Outside Boston Lodge just after the 1991 restoration.

Restorations and rebuilds in the revival era[edit]

Both survived into the revival era in poor condition. Number 12 (originally 13) was scrapped in 1958 whilst number 11 (originally 12) was placed into store after the late 19th Century bodywork collapsed during 1958 whilst the derelict carriage was being moved at Boston Lodge. At this time the carriage was renumbered 7 in sequence with the other surviving bug boxes. A rebuild in 1968 saw it restored to the original, fully open, condition and outshopped in "Cherry Red", chosen by then General Manager Allan Garraway. The original, spray-painted, was somewhat more garish than that later used. Later, it received the standard red as carried by other carriages. The fully open condition of the carriage meant it was now unsuitable for use in passenger trains.

A further rebuild was carried out in 1991 and permission was obtained from HMRI to run it on special occasions, provided a competent person was in charge.

In the renumbering scheme of the 1990s this carriage was allocated the number 12. The 2009 revision of the Rule Book allocated the number 12 to this carriage and number 11 to a replica of an enclosed porthole bug box, however as of the 2013 edition this has been revised to call this carriage number 11 and the replica 12. Despite all this the carriage retained the 7 signage until its 2007/8 refurbishment.

In 2007/8 a further refurbishment, sponsored by the Festiniog Railway Heritage Group was commenced. In preparation for this the Flying Bench was moved from Minffordd to Boston Lodge on 14 April 2007. The modifications included installing a replica of the iron frame, canvas awning and leather aprons. These were based on research completed by the heritage group into how the frame fitted and the cover was tensioned, including the construction of a working model. Repainting in Victorian livery completed the 19th century aura.
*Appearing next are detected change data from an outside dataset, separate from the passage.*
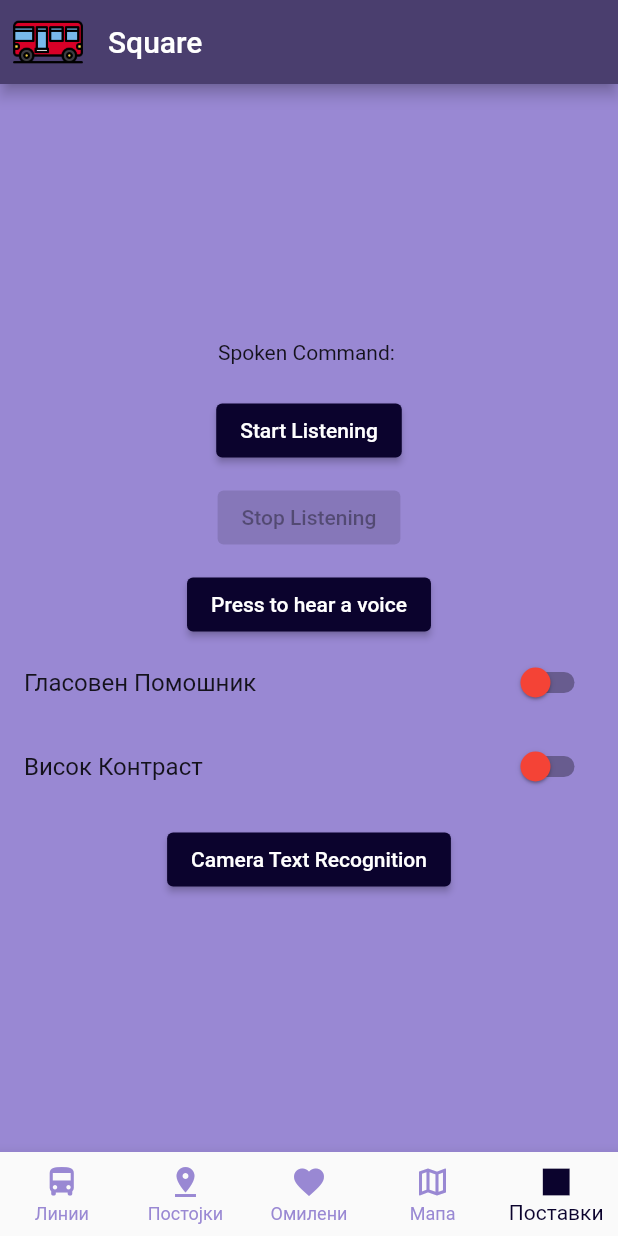
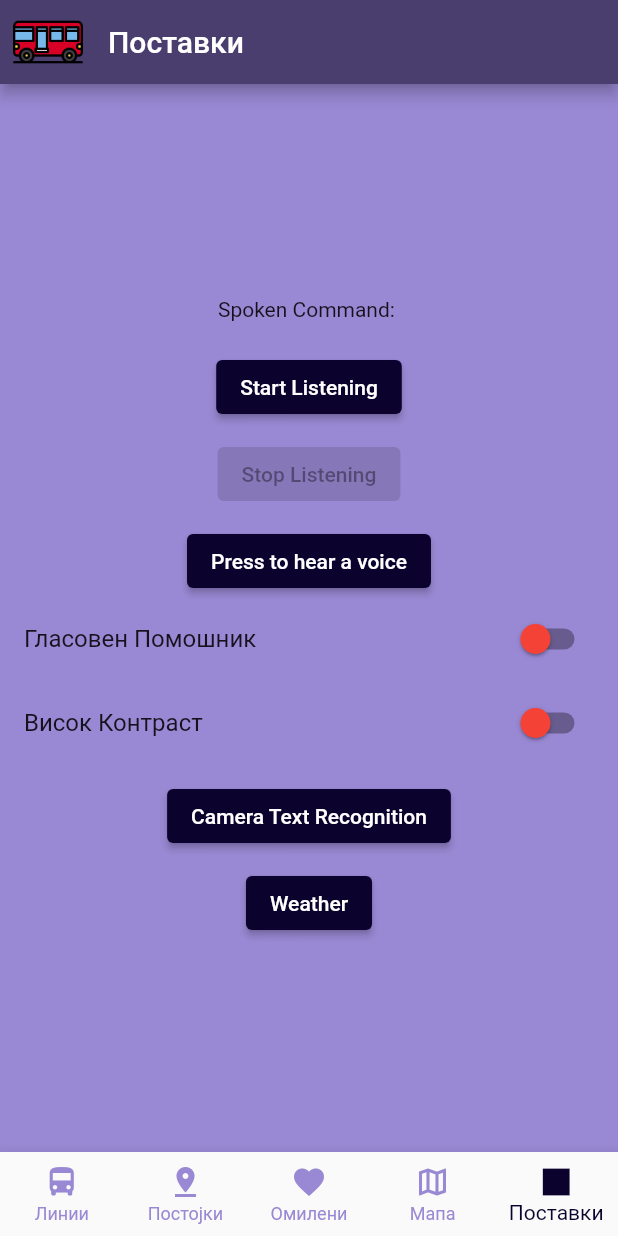
Before and after one commit to blagojpetkov/Flutter_Project, a Flutter app: the screen it shows after launch, item 5 of the bottom bar chosen, after a tap on "Press to hear a voice", on a phone screen of 412 x 824 dp. Run offline on Flutter 3.47's test engine with Material 2 defaults, Android fonts, the phone set to English and light mode, and no system bars; our stand-ins replace camera, flutter_tts, google_maps_flutter, location, permission_handler, shared_preferences and 2 more; missing offline and left inert: google_mlkit_text_recognition; network calls fail.

Commit message:
Add filter lines, stops, weather

```diff
--- a/lib/models/BusLine.dart
+++ b/lib/models/BusLine.dart
@@ -43,6 +43,17 @@ class BusLine {
     );
   }
 
+  Map<String, dynamic> toJson() => {
+        'id': id,
+        'kind': kind,
+        'number': number,
+        'name': name,
+        'nightly': nightly,
+        'routeIds': routeIds,
+        'type': type,
+        'carrier': carrier,
+      };
+
   @override
   String toString() {
     return 'BusLine(id: $id, kind: $kind, number: $number, name: $name, nightly: $nightly, routeIds: $routeIds, type: $type, carrier: $carrier)';
--- a/lib/models/BusRoute.dart
+++ b/lib/models/BusRoute.dart
@@ -26,7 +26,7 @@ class BusRoute {
   });
 
   BusRoute.empty()
-      : id = -1,  // Indicates an invalid ID
+      : id = -1, // Indicates an invalid ID
         lineId = -1,
         direction = '',
         directionTranslations = {},
@@ -55,6 +55,20 @@ class BusRoute {
     );
   }
 
+  Map<String, dynamic> toJson() => {
+        'id': id,
+        'lineId': lineId,
+        'direction': direction,
+        'directionTranslations': directionTranslations,
+        'name': name,
+        'nameTranslations': nameTranslations,
+        'begin': begin,
+        'end': end,
+        'length': length,
+        'stopIds': stopIds,
+        'stopOffsets': stopOffsets,
+      };
+
   @override
   String toString() {
     return 'Route(\n'
--- a/lib/models/BusStop.dart
+++ b/lib/models/BusStop.dart
@@ -19,8 +19,7 @@ class BusStop {
     required this.note,
   });
 
-
- // Empty constructor
+  // Empty constructor
   BusStop.empty()
       : id = 0,
         areaId = 0,
@@ -44,6 +43,17 @@ class BusStop {
     );
   }
 
+  Map<String, dynamic> toJson() => {
+        'id': id,
+        'areaId': areaId,
+        'number': number,
+        'name': name,
+        'translations': translations,
+        'lat': lat,
+        'lon': lon,
+        'note': note,
+      };
+
   @override
   String toString() {
     return 'Stop(id: $id, areaId: $areaId, number: $number, name: $name, translations: $translations, lat: $lat, lon: $lon, note: $note)';
--- a/lib/screens/bus_lines_screen.dart
+++ b/lib/screens/bus_lines_screen.dart
@@ -1,21 +1,29 @@
 import 'package:flutter/material.dart';
-import 'package:postojka/models/enumerations/app_screens.dart';
+import 'package:postojka/models/BusLine.dart';
 import 'package:postojka/screens/bus_line_detail_screen.dart';
 import 'package:postojka/services/http_service.dart';
 import 'package:postojka/services/voice_service.dart';
 import 'package:provider/provider.dart';
-
 class BusLinesScreen extends StatefulWidget {
   @override
   _LinesScreenState createState() => _LinesScreenState();
 }
 
 class _LinesScreenState extends State<BusLinesScreen> {
+  TextEditingController _searchController = TextEditingController();
 
+  // This function will filter the lines based on the search query
+  List<BusLine> _filterLines(List<BusLine> lines, String query) {
+    if (query.isEmpty) {
+      return lines;
+    }
+    return lines
+        .where((line) => line.name.toLowerCase().contains(query.toLowerCase()))
+        .toList();
+  }
 
   @override
   Widget build(BuildContext context) {
-
     HttpService httpService = Provider.of<HttpService>(context);
     VoiceService voiceService = Provider.of<VoiceService>(context, listen: false);
 
@@ -24,21 +32,38 @@ class _LinesScreenState extends State<BusLinesScreen> {
       print("Успешно го отворивте менито линии");
     }
     if (httpService.lines.isEmpty) {
-          // If lines list is empty, show a loading indicator
       return Center(child: CircularProgressIndicator());
     } else {
-          return ListView.builder(
-            itemCount: httpService.lines.length,
+      List<BusLine> filteredLines = _filterLines(httpService.lines, _searchController.text);
+
+      return Column(
+        children: [
+          Padding(
+            padding: const EdgeInsets.all(8.0),
+            child: TextField(
+              controller: _searchController,
+              decoration: InputDecoration(
+                labelText: 'Пребарувај линии',
+                prefixIcon: Icon(Icons.search),
+                border: OutlineInputBorder(),
+              ),
+              onChanged: (value) {
+                setState(() {});
+              },
+            ),
+          ),
+          Expanded(
+            child: ListView.builder(
+              itemCount: filteredLines.length,
               itemBuilder: (context, index) {
                 return Card(
                   child: ListTile(
-                  title: Text(httpService.lines[index].name),
+                    title: Text(filteredLines[index].name),
                     onTap: () {
-                    // Add onTap callback
                       Navigator.of(context).push(
                         MaterialPageRoute(
                           builder: (context) => BusLineDetailScreen(
-                          line: httpService.lines[index],
+                            line: filteredLines[index],
                             httpService: httpService,
                           ),
                         ),
@@ -47,7 +72,16 @@ class _LinesScreenState extends State<BusLinesScreen> {
                   ),
                 );
               },
+            ),
+          ),
+        ],
       );
     }
   }
+
+  @override
+  void dispose() {
+    _searchController.dispose();
+    super.dispose();
   }
+}
--- a/lib/screens/bus_route_detail_screen.dart
+++ b/lib/screens/bus_route_detail_screen.dart
@@ -165,14 +165,14 @@ class _BusRouteDetailScreenState extends State<BusRouteDetailScreen> {
           )
         ],
       ),
-      floatingActionButton: FloatingActionButton(
+      floatingActionButton: voiceService.voiceAssistantMode ? FloatingActionButton(
         onPressed: () {
           // Action to be performed when FAB is clicked
           voiceService.stopSpeaking();
         },
         child: Icon(Icons.stop),
         backgroundColor: AppColors.accentColor1,
-      ),
+      ) : null,
     );
   }
 }
--- a/lib/screens/bus_stops_nearby_screen.dart
+++ b/lib/screens/bus_stops_nearby_screen.dart
@@ -132,7 +132,7 @@ class _BusStopsNearbyScreenState extends State<BusStopsNearbyScreen> {
       List<BusStop> allStops, double userLat, double userLon) {
     return allStops.where((stop) {
       var distance = haversineDistance(userLat, userLon, stop.lat, stop.lon);
-      return distance <= 200;
+      return distance <= 300;
     }).toList();
   }
 }
--- a/lib/screens/home_screen.dart
+++ b/lib/screens/home_screen.dart
@@ -29,7 +29,7 @@ class _HomeScreenState extends State<HomeScreen> {
         SettingsScreen(),
       ];
 
-  List<String> titles = ["Линии", "Постојки", "Омилени", "Circle", "Square"];
+  List<String> titles = ["Линии", "Постојки", "Омилени", "Мапа", "Поставки"];
 
 
   @override
--- a/lib/screens/settings_screen.dart
+++ b/lib/screens/settings_screen.dart
@@ -2,6 +2,7 @@ import 'package:flutter/material.dart';
 import 'package:postojka/models/enumerations/app_screens.dart';
 import 'package:postojka/screens/camera_screen.dart';
 import 'package:postojka/screens/ocr_result_screen.dart';
+import 'package:postojka/screens/weather_screen.dart';
 import 'package:postojka/services/http_service.dart';
 import 'package:postojka/services/theme_service.dart';
 import 'package:postojka/services/voice_service.dart';
@@ -69,6 +70,17 @@ class SettingsScreen extends StatelessWidget {
                   },
             child: Text('Camera Text Recognition'),
           ),
+          SizedBox(height: 10),
+          ElevatedButton(
+            onPressed: () {
+                    Navigator.of(context).push(
+                      MaterialPageRoute(
+                        builder: (context) => WeatherScreen(),
+                      ),
+                    );
+                  },
+            child: Text('Weather'),
+          ),
         ],
       ),
     );
--- a/lib/services/http_service.dart
+++ b/lib/services/http_service.dart
@@ -8,14 +8,12 @@ import 'package:postojka/models/enumerations/app_screens.dart';
 import 'package:postojka/screens/bus_line_detail_screen.dart';
 import 'package:postojka/screens/bus_stop_detail_screen.dart';
 import 'dart:convert';
-
+import 'package:shared_preferences/shared_preferences.dart';
 import '../models/BusLine.dart';
 import '../models/BusRoute.dart';
 import '../models/BusStop.dart';
 
-
 class HttpService with ChangeNotifier {
-
   final String baseUrl = 'http://info.skopska.mk:8080';
   final String tokenHeaderKey = "Eurogps.Eu.Sid";
   String? token;
@@ -28,7 +26,6 @@ class HttpService with ChangeNotifier {
 
   //Used to execute the fetchToken method every X seconds
   Timer? _timer;
-
 
   AppScreens currentScreen = AppScreens.BusLines;
 
@@ -43,25 +40,20 @@ class HttpService with ChangeNotifier {
     notifyListeners();
   }
 
-
   List<BusStop> getStopsForRoute() {
     BusRoute route = routes.firstWhere((route) => route.id == entityId);
     return stops.where((stop) => route.stopIds.contains(stop.id)).toList();
   }
+
   List<BusRoute> getRoutesForLine() {
     BusLine line = lines.firstWhere((line) => line.id == entityId);
     return line.routeIds.map((routeId) => findRouteById(routeId)).toList();
   }
 
   BusLine getLineForRoute(BusRoute route) {
-    return lines.firstWhere((line) => line.id == route.lineId, orElse: () => BusLine.empty());
+    return lines.firstWhere((line) => line.id == route.lineId,
+        orElse: () => BusLine.empty());
   }
-
-
-
-
-
-
 
   HttpService() {
     fetchToken();
@@ -69,6 +61,7 @@ class HttpService with ChangeNotifier {
       print("EXECUTED TIMER");
       fetchBusStopLines();
     });
+    loadFavorites();
   }
 
   @override
@@ -85,6 +78,40 @@ class HttpService with ChangeNotifier {
   List<BusRoute> favoriteRoutes = [];
   List<BusLine> favoriteLines = [];
   List<BusStop> favoriteStops = [];
+
+  saveFavorites() async {
+    SharedPreferences prefs = await SharedPreferences.getInstance();
+    String favoriteRoutesString = jsonEncode(favoriteRoutes);
+    String favoriteLinesString = jsonEncode(favoriteLines);
+    String favoriteStopsString = jsonEncode(favoriteStops);
+    await prefs.setString('favoriteRoutes', favoriteRoutesString);
+    await prefs.setString('favoriteLines', favoriteLinesString);
+    await prefs.setString('favoriteStops', favoriteStopsString);
+  }
+
+  loadFavorites() async {
+    print("Loading all favorites");
+    SharedPreferences prefs = await SharedPreferences.getInstance();
+    String? favoriteRoutesString = prefs.getString('favoriteRoutes');
+    String? favoriteLinesString = prefs.getString('favoriteLines');
+    String? favoriteStopsString = prefs.getString('favoriteStops');
+    if (favoriteRoutesString != null) {
+      favoriteRoutes = (jsonDecode(favoriteRoutesString) as List)
+          .map((item) => BusRoute.fromJson(item as Map<String, dynamic>))
+          .toList();
+    }
+    if (favoriteLinesString != null) {
+      favoriteLines = (jsonDecode(favoriteLinesString) as List)
+          .map((item) => BusLine.fromJson(item as Map<String, dynamic>))
+          .toList();
+    }
+    if (favoriteStopsString != null) {
+      favoriteStops = (jsonDecode(favoriteStopsString) as List)
+          .map((item) => BusStop.fromJson(item as Map<String, dynamic>))
+          .toList();
+    }
+    notifyListeners();
+  }
 
   // Check if a line is a favorite
   bool isLineFavorite(BusLine line) {
@@ -108,6 +135,7 @@ class HttpService with ChangeNotifier {
     } else {
       addFavoriteLine(line);
     }
+    saveFavorites();
   }
 
   // Toggle the favorite status of a route
@@ -117,6 +145,7 @@ class HttpService with ChangeNotifier {
     } else {
       addFavoriteRoute(route);
     }
+    saveFavorites();
   }
 
   // Toggle the favorite status of a line
@@ -126,6 +155,7 @@ class HttpService with ChangeNotifier {
     } else {
       addFavoriteStop(stop);
     }
+    saveFavorites();
   }
 
   // Add a favorite route
--- a/lib/services/voice_service.dart
+++ b/lib/services/voice_service.dart
@@ -35,7 +35,7 @@ class VoiceService with ChangeNotifier {
   }
 
   Future<void> speak(String text) async {
-    await flutterTts.setSpeechRate(0.4);
+    await flutterTts.setSpeechRate(0.35);
     await flutterTts.speak(text);
   }
 
--- a/pubspec.yaml
+++ b/pubspec.yaml
@@ -43,7 +43,7 @@ dependencies:
   camera: ^0.10.1
   google_mlkit_text_recognition: ^0.5.0
   permission_handler: ^10.2.0
-
+  shared_preferences: ^2.2.1
 dev_dependencies:
   flutter_test:
     sdk: flutter
```
Also changed, not shown: lib/screens/bus_line_map_screen.dart (added, +29 -0 lines), lib/screens/bus_stop_detail_screen.dart (+41 -4 lines), lib/screens/bus_stops_screen.dart (+45 -6 lines), lib/screens/ocr_result_screen.dart (+20 -3 lines), lib/screens/weather_screen.dart (added, +57 -0 lines), pubspec.lock, 1 other file. Lines whose indentation alone changed are shown as unchanged.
The work was completed in September 2009 and the carriage was unveiled (perhaps appropriately) during the Quirks & Curiosities event in May 2010. It now carries the number 11 on the centre of the seat back.


The Bench is not used for normal passenger operations and is therefore only rarely seen. It is required to have a qualified guard in charge when carrying passengers which means it is normally only used on special occasions (such as the annual Victorian Weekend). The guard is responsible for loading the the carriage and then "tucking in" the passengers by fastening the aprons over their legs. The guard has a small brake lever (similar to a communication cord) available to alert the train crew if something goes wrong.

As an unbraked (through piped) vehicle the bench must be marshalled in the middle of a train with braked vehicles either side. It also retains its original buffer couplings which further restricts where it can be coupled in a train as not all other couplings are compatible.


See also[edit]


  • Boyd, James I.C. (1975) [1959]. The Festiniog Railway 1800 - 1974; Vol. 2 Locomotive and Rolling Stock and Quarry Feeders. Blandford: The Oakwood Press. ISBN 085361-168-8.